JACK: I guess this is as good a time as ever to get into the exorcism itself. I feel like this is where you have to come to terms with whether or not you buy that exorcisms are real or not because for the majority of the act, which lasts around 10 minutes, you just see the woman writhing and yelling at the priest in this ghoulish tone. It feels very reminiscent to what you would expect it to be like — turning head and projectile vomit excluded.
ZACH: I’ll agree that the actual exorcism is a bit of a letdown. You kind of want something to happen and it never really does. I liked though how Friedkin examined the whole event by seeking out neurosurgeons, psychiatrists and even an archbishop in Los Angeles to discuss what took place and what they could make of it, but at the end of the day, I kind of wanted to hear what he made of the whole thing.
JACK: Yeah, me too. I also didn’t buy the sequence that takes place following the exorcism when Father Amorth, who kind of warrants his own documentary focusing on just his life, has taken ill and Friedkin says he went to Rome to speak with the woman and was attacked in this church by her and her boyfriend while she was allegedly having a demonic episode. Friedkin says he wasn’t able to record the footage and just recounts the incident with cuts and color patterns that seem more similar to an episode of Ghost Adventures rather than from the director of Sorcerer and The Exorcist.
ZACH: I agree that the episode he details is incredibly fishy. That seemed like the interesting moment we all wanted to see and it happened “off camera.” But I think what is compelling about this documentary is the concept of faith and belief, and what putting your belief in something truly means. All of the doctors couldn’t say for certain whether or not this woman suffered from brain damage or a mental illness. It engages with the calming factor of religion and how we cling to our faith to make sense of the unexplained. In a way, Friedkin’s work in this film akins back to the beginnings of film, namely Dziga Vertov’s Man with a Movie Camera, which was a movie I kept thinking about after this one. The camera is this conduit into the surreal, and even though this was a documentary, there was this surrealist element to it. The way this woman thrashes and rages, and the way her family fully puts their faith and belief in Father Amorth and his work seem to work hand-in-hand with how we put our faith in the person with the movie camera to show us something that we may not see anywhere else. I think in a way, the cinema is a religion all its own, and we fall under its allure and its comfort in the face of the uncertainty of life much like these people cling to their religion. That’s just where this movie spoke to me.
JACK: It spoke to you much more eloquently than the possessed woman did.

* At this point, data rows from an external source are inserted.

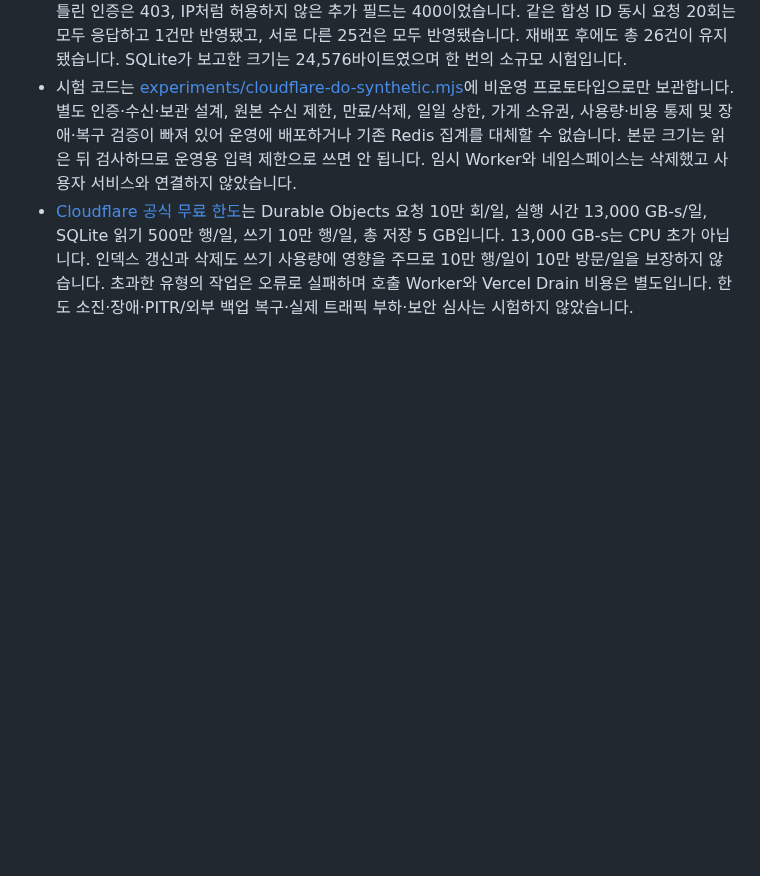
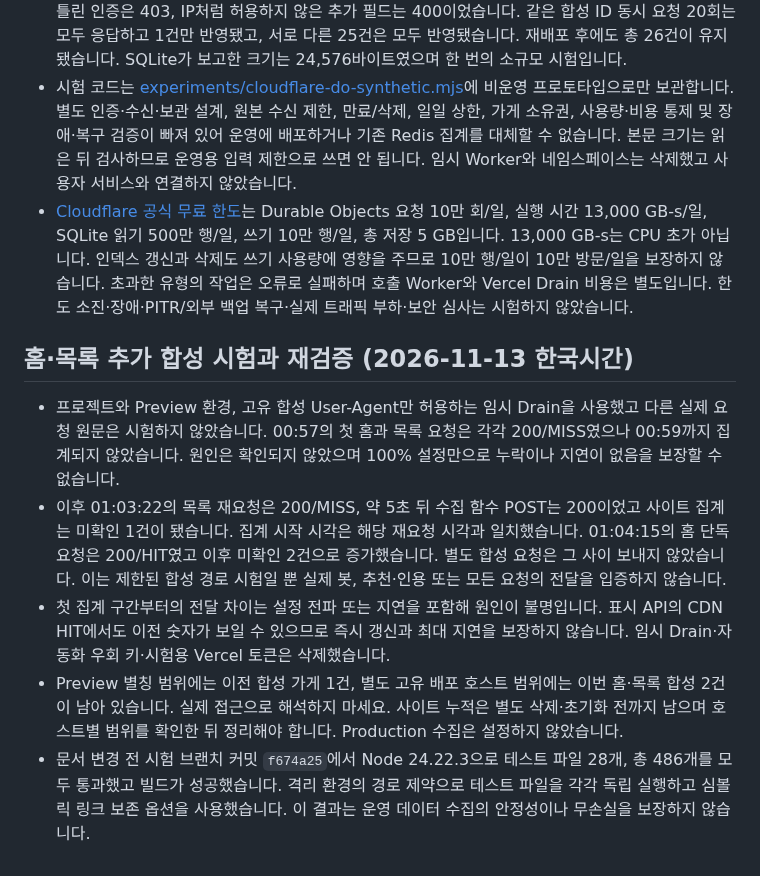
Before and after one commit to whdvy77796-cell/kkumsu, a Markdown page: AI-ACCESS-SETUP.md, the part around the change. GitHub-like rendering; blank space fills up the shorter version.

Commit message:
Document home and directory synthetic verification

```diff
--- a/AI-ACCESS-SETUP.md
+++ b/AI-ACCESS-SETUP.md
@@ -65,3 +65,11 @@
 - 별도 무료 계정에 SQLite Durable Object를 임시 배포해 합성 데이터만 시험했습니다. 인증 없음·틀린 인증은 403, IP처럼 허용하지 않은 추가 필드는 400이었습니다. 같은 합성 ID 동시 요청 20회는 모두 응답하고 1건만 반영됐고, 서로 다른 25건은 모두 반영됐습니다. 재배포 후에도 총 26건이 유지됐습니다. SQLite가 보고한 크기는 24,576바이트였으며 한 번의 소규모 시험입니다.
 - 시험 코드는 [experiments/cloudflare-do-synthetic.mjs](experiments/cloudflare-do-synthetic.mjs)에 비운영 프로토타입으로만 보관합니다. 별도 인증·수신·보관 설계, 원본 수신 제한, 만료/삭제, 일일 상한, 가게 소유권, 사용량·비용 통제 및 장애·복구 검증이 빠져 있어 운영에 배포하거나 기존 Redis 집계를 대체할 수 없습니다. 본문 크기는 읽은 뒤 검사하므로 운영용 입력 제한으로 쓰면 안 됩니다. 임시 Worker와 네임스페이스는 삭제했고 사용자 서비스와 연결하지 않았습니다.
 - [Cloudflare 공식 무료 한도](https://developers.cloudflare.com/durable-objects/platform/pricing/)는 Durable Objects 요청 10만 회/일, 실행 시간 13,000 GB-s/일, SQLite 읽기 500만 행/일, 쓰기 10만 행/일, 총 저장 5 GB입니다. 13,000 GB-s는 CPU 초가 아닙니다. 인덱스 갱신과 삭제도 쓰기 사용량에 영향을 주므로 10만 행/일이 10만 방문/일을 보장하지 않습니다. 초과한 유형의 작업은 오류로 실패하며 호출 Worker와 Vercel Drain 비용은 별도입니다. 한도 소진·장애·PITR/외부 백업 복구·실제 트래픽 부하·보안 심사는 시험하지 않았습니다.
+
+## 홈·목록 추가 합성 시험과 재검증 (2026-11-13 한국시간)
+
+- 프로젝트와 Preview 환경, 고유 합성 User-Agent만 허용하는 임시 Drain을 사용했고 다른 실제 요청 원문은 시험하지 않았습니다. 00:57의 첫 홈과 목록 요청은 각각 200/MISS였으나 00:59까지 집계되지 않았습니다. 원인은 확인되지 않았으며 100% 설정만으로 누락이나 지연이 없음을 보장할 수 없습니다.
+- 이후 01:03:22의 목록 재요청은 200/MISS, 약 5초 뒤 수집 함수 POST는 200이었고 사이트 집계는 미확인 1건이 됐습니다. 집계 시작 시각은 해당 재요청 시각과 일치했습니다. 01:04:15의 홈 단독 요청은 200/HIT였고 이후 미확인 2건으로 증가했습니다. 별도 합성 요청은 그 사이 보내지 않았습니다. 이는 제한된 합성 경로 시험일 뿐 실제 봇, 추천·인용 또는 모든 요청의 전달을 입증하지 않습니다.
+- 첫 집계 구간부터의 전달 차이는 설정 전파 또는 지연을 포함해 원인이 불명입니다. 표시 API의 CDN HIT에서도 이전 숫자가 보일 수 있으므로 즉시 갱신과 최대 지연을 보장하지 않습니다. 임시 Drain·자동화 우회 키·시험용 Vercel 토큰은 삭제했습니다.
+- Preview 별칭 범위에는 이전 합성 가게 1건, 별도 고유 배포 호스트 범위에는 이번 홈·목록 합성 2건이 남아 있습니다. 실제 접근으로 해석하지 마세요. 사이트 누적은 별도 삭제·초기화 전까지 남으며 호스트별 범위를 확인한 뒤 정리해야 합니다. Production 수집은 설정하지 않았습니다.
+- 문서 변경 전 시험 브랜치 커밋 `f674a25`에서 Node 24.22.3으로 테스트 파일 28개, 총 486개를 모두 통과했고 빌드가 성공했습니다. 격리 환경의 경로 제약으로 테스트 파일을 각각 독립 실행하고 심볼릭 링크 보존 옵션을 사용했습니다. 이 결과는 운영 데이터 수집의 안정성이나 무손실을 보장하지 않습니다.
```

ZACH: Funny. But in all seriousness, I enjoyed (for the most part) the slate of films that showed at this year’s Chattanooga Film Festival. At the beginning, we mentioned that the theme that we felt ran through most of the films was this idea of distorted reality and after watching all of them, I thought a lot about the role movies play and how they influence our perception of the world around us. It’s curious that this seems to happen most in genre films so that’s probably why we saw so many movies that seemed to fit this mold in a festival filled with an eclectic genre offering.
JACK: Agreed. I didn’t love every movie that we saw, but like you said at the beginning, it is nice to know there’s this specific event in Chattanooga happening and bringing attention to movies that the people there wouldn’t see otherwise.